• DATASET EXCERPTS:
"""
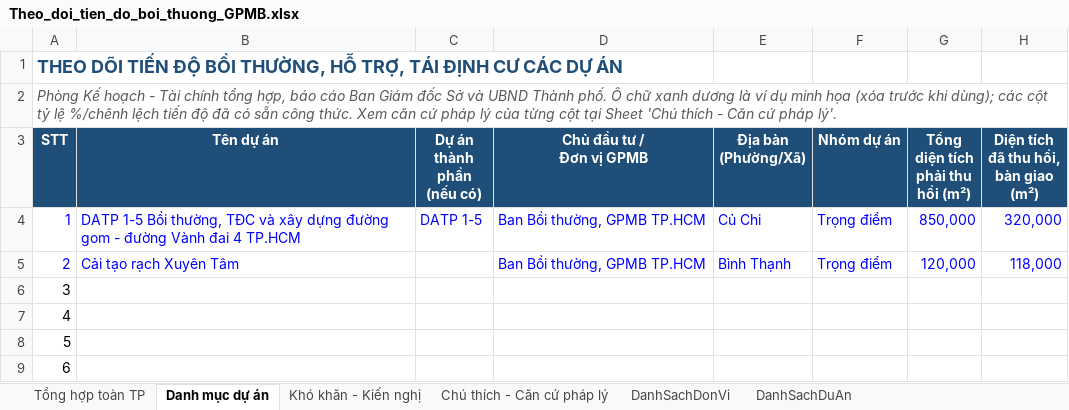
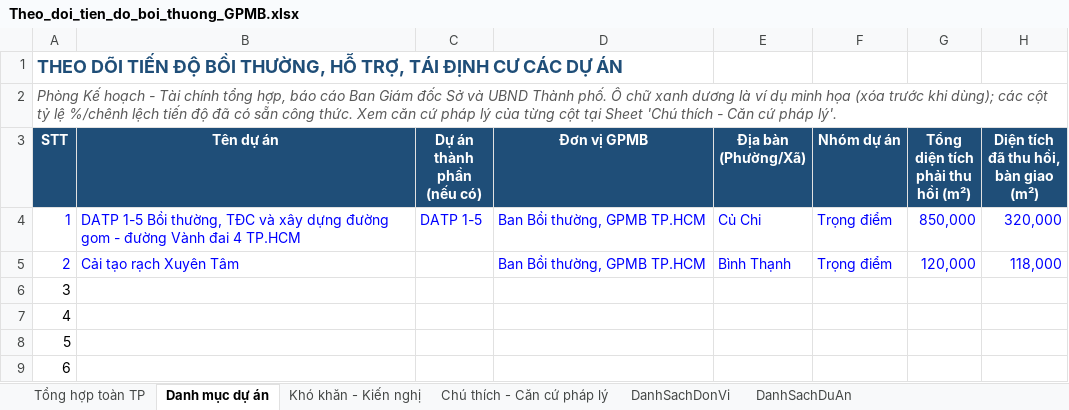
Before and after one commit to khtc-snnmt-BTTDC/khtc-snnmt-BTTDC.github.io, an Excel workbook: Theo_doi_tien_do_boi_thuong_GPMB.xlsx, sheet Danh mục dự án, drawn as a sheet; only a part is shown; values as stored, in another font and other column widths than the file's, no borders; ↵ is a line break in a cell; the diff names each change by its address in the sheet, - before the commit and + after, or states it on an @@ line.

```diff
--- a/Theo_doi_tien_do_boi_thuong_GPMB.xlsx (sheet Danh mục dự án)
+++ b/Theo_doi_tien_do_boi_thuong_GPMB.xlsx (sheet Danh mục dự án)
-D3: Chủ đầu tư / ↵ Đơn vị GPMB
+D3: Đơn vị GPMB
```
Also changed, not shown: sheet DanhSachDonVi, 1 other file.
"""
Produce an exact copy of each line of data, skipping embedded images.

Before and after one commit to khtc-snnmt-BTTDC/khtc-snnmt-BTTDC.github.io, an Excel workbook: Theo_doi_tien_do_boi_thuong_GPMB.xlsx, sheet Danh mục dự án, drawn as a sheet; only a part is shown; values as stored, in another font and other column widths than the file's, no borders; ↵ is a line break in a cell; the diff names each change by its address in the sheet, - before the commit and + after, or states it on an @@ line.

```diff
--- a/Theo_doi_tien_do_boi_thuong_GPMB.xlsx (sheet Danh mục dự án)
+++ b/Theo_doi_tien_do_boi_thuong_GPMB.xlsx (sheet Danh mục dự án)
-D3: Chủ đầu tư / ↵ Đơn vị GPMB
+D3: Đơn vị GPMB
```
Also changed, not shown: sheet DanhSachDonVi, 1 other file.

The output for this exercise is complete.